My favorite Spanish seasoning, pimentón, turns vegetarian dishes into meaty, robust experiences. This is how my wontons here take on a more complex, rich texture and flavor even when they are made with tofu, instead of ground pork. Pimentón is a red pepper that is specially dried in smokehouses. There are three types, derived from three types of red peppers: dulce (sweet, the closest to Hungarian paprika but with a bit more bite); agridulce (bittersweet); and picante (spicy hot). I like to play with all three, sometimes even mixing them in the same recipe. This recipe uses the picante variety but sparingly enough so as not to overwhelm the dish or the palettes of pepper-sensitive friends.

Suggested Wine Pairing

Mushrooms are so much a part of the terroir in Rioja, and this recipe inspired by a Riojan mushroom hunter, that I strongly recommend a red Rioja Crianza, the most likely vintage locals would imbibe with their shrooms. 
Crianza refers to the aging of wine, where the wine is at least two years old and 12 months of that two years has to have been in an oak barrel, either American or French oak or both. (White and rosé crianzas are aged for six months in a barrel.)

Reserva and Gran Reserva are the next notches up in the aging process. Reserva reds are at least three years old and have been aged for 12 months in an oak barrel. (White reservas must be at least two years old, with six months spent in a barrel.) Gran reserva reds must spend two years aging in an oak barrel and another three years in bottles. (Gran reserva whites must be four years old and spend six months of those four years in an oak barrel.)

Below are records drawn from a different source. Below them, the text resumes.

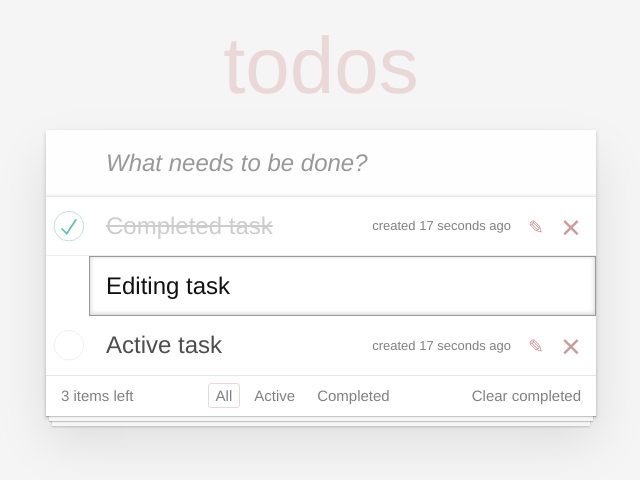
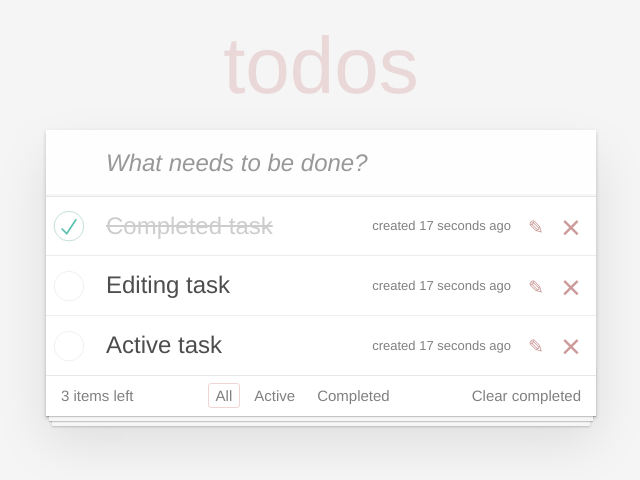
Before and after one commit to Bunh3k/react-todoapp, a React (Vite) app: page / in a window 1280 px wide. Shown: the top 480 px of the page, without its empty margins (319-959 px from the left). Built offline with nearby package versions, Linux system fonts and the light colour scheme.

Commit message:
fixing event function

```diff
--- a/src/App.jsx
+++ b/src/App.jsx
@@ -6,14 +6,14 @@ import {useState} from 'react';
 function App() {
   const [tasks, setTasks] = useState([
         {id: 1, text: "Completed task", status: "completed"},
-        {id: 2, text: "Editing task", status: "editing", isEditing: true},
+        {id: 2, text: "Editing task", status: "active"},
         {id: 3, text: "Active task", status: "active"}
     ]);
 
     const toggleTaskStatus = (id) => {
         const updatedTasks = tasks.map(task => {
             if(task.id === id){
-                const newStatus = task.status === 'active' ? 'completed' : 'active';
+                const newStatus = task.status === 'active' ?  'completed' : 'active';
                 return {...task, status: newStatus};
             }
             return task;
@@ -26,24 +26,16 @@ function App() {
         setTasks(updatedTasks);
     }
 
-    const completeEditing = (id, newText) => {
-        const editTasks = tasks.map(task => {
-            if(task.id === id){
-                return {...task, text: newText, status: 'editing', isEditing: !(task.isEditing)};
-            }
-            return task;
-        })
-        setTasks(editTasks);
-    }
-
-    const handleKeyDown = (event, id) => {
-        const updatedTasks = tasks.map(task => {
-            if(task.id === id && event.key === 'Enter'){
-                return {...task, text: event.target.value, status: 'active', isEditing: !(task.isEditing)};
-             }
-            return task;
-        })
-        setTasks(updatedTasks);
+    const completeEditing = (event, id) => {
+        if(event.key === 'Enter'){
+            setTasks(tasks.map(task => {
+              return task.id === id ? {...task, text: event.target.value, isEditing: false} : task;
+            }))
+        } else if (!event || event.type === 'click') {
+            setTasks(tasks.map(task => {
+                return task.id === id ? {...task, isEditing: true} : task;
+            }))
+      }
     }
 
   return (
@@ -55,7 +47,7 @@ function App() {
           onDelete={deleteTask}
           onEdit={completeEditing}
           onToggle={toggleTaskStatus}
-          onKeyDown={handleKeyDown}
+
           />
         <Footer />
       </section>
--- a/src/components/Task.jsx
+++ b/src/components/Task.jsx
@@ -1,6 +1,6 @@
-function Task({text, status, isEditing, onToggleTaskStatus, onDeleteTask, onEdit, onEnter}) {
+function Task({text, status, isEditing, onToggleTaskStatus, onDeleteTask, onEdit, }) {
 
-    const liClass = isEditing ? "editing" : status;
+    const liClass =isEditing ? 'editing' : status;
 
     return(
 
@@ -20,7 +20,7 @@ function Task({text, status, isEditing, onToggleTaskStatus, onDeleteTask, onEdit
                 <button className="icon icon-edit" onClick={onEdit}></button>
                 <button className="icon icon-destroy" onClick={onDeleteTask}></button>
             </div>
-            {isEditing && <input type="text" defaultValue={text} className="edit" onKeyDown={onEnter} autoFocus/>}
+            {isEditing && <input type="text" defaultValue={text} className="edit" onKeyDown={onEdit} autoFocus/>}
         </li>
     )
 }
--- a/src/components/TaskList.jsx
+++ b/src/components/TaskList.jsx
@@ -1,6 +1,6 @@
 import Task from './Task';
 
-function TaskList({tasks, onToggle, onDelete, onEdit, onKeyDown}) {
+function TaskList({tasks, onToggle, onDelete, onEdit, }) {
 
     return(
         <ul className="todo-list">
@@ -12,8 +12,7 @@ function TaskList({tasks, onToggle, onDelete, onEdit, onKeyDown}) {
                     isEditing={task.isEditing}
                     onToggleTaskStatus={()=> onToggle(task.id)}
                     onDeleteTask={()=> onDelete(task.id)}
-                    onEdit={()=> onEdit(task.id, task.text)}
-                    onEnter={(event) => onKeyDown(event, task.id)}
+                    onEdit={(event)=> onEdit(event, task.id)}
                 />
             )}
         </ul>
```
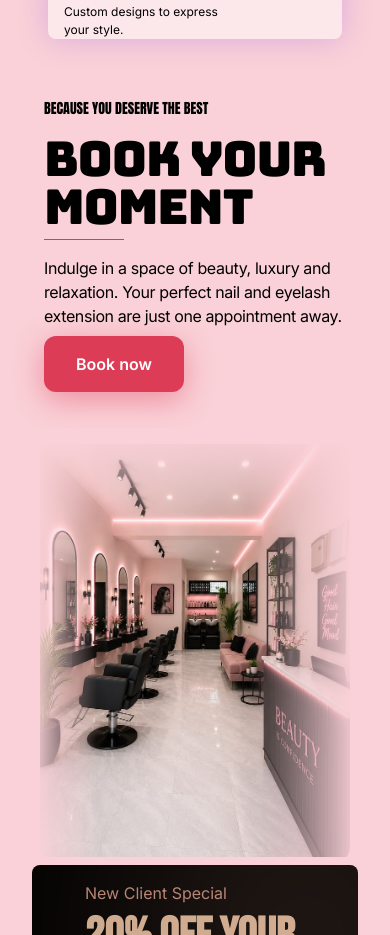
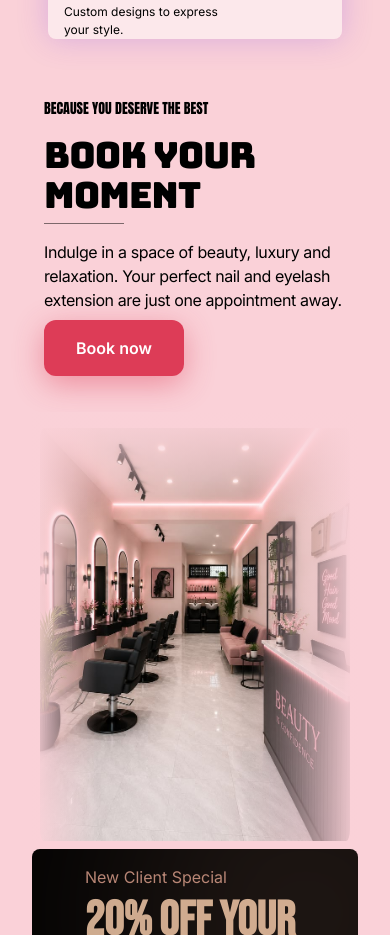
Before and after one commit to miracle-raphael/Beauty-Website, a plain HTML site: page index.html in a window 390 px wide. Shown: the part 2679-3614 px from the top of the page. Drawn offline with nearby package versions, Linux system fonts and the light colour scheme; a web font is replaced by a local one.

Commit message:
Edited the text size in the index.html

```diff
--- a/index.html
+++ b/index.html
@@ -312,7 +312,7 @@
             Because you deserve the best
           </p>
           <h2
-            class="lg:text-6xl max-sm:text-5xl sm:text-5xl font-bungee tracking-tight mt-4"
+            class="lg:text-6xl max-sm:text-4xl sm:text-5xl font-bungee tracking-tight mt-4"
           >
             Book your moment
           </h2>
```
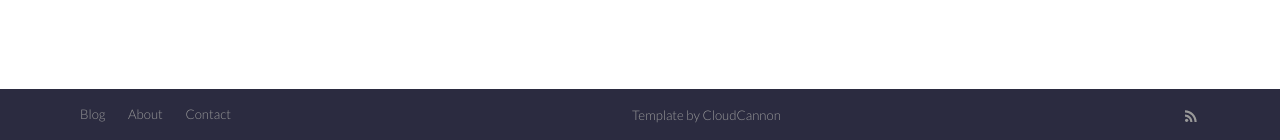
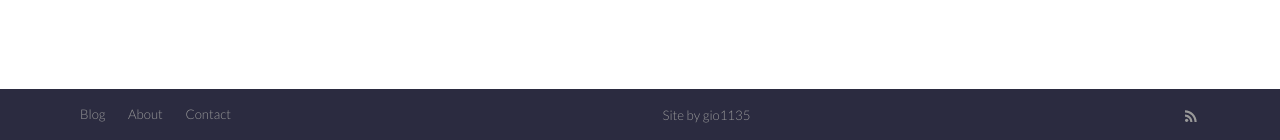
Before and after one commit to lifetabernacle/lifetabernacle.github.io, a Jekyll site: the page built from about.html, in a window 1280 px wide and 900 px high, scrolled down 875 px. Shown: the part 757-897 px from the top of the window. Built offline with Jekyll 4.4.1, drawn with Linux system fonts in a browser that asks for light colours; nearby versions of some CDN libraries.

Commit message:
Updated '_layouts/default.html' via CloudCannon

```diff
--- a/_layouts/default.html
+++ b/_layouts/default.html
@@ -65,8 +65,8 @@
 					{% endfor %}
 				</ul>
 				<p class="copyright">
-					<a href="https://cloudcannon.com/">
-						Template by CloudCannon
+					<a href="https://gio1135.com/">
+						Site by gio1135
 					</a>
 				</p>
 			</div>
```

For this recipe, the red Crianza has developed enough character and oak to match nicely with the earth-bound mushrooms but hold enough youth to add a nice light zing. Riojan wines in general have a nice earth-mineral taste with their fruit, a nice dance partner for mushrooms, as well as the nutty sesame oil.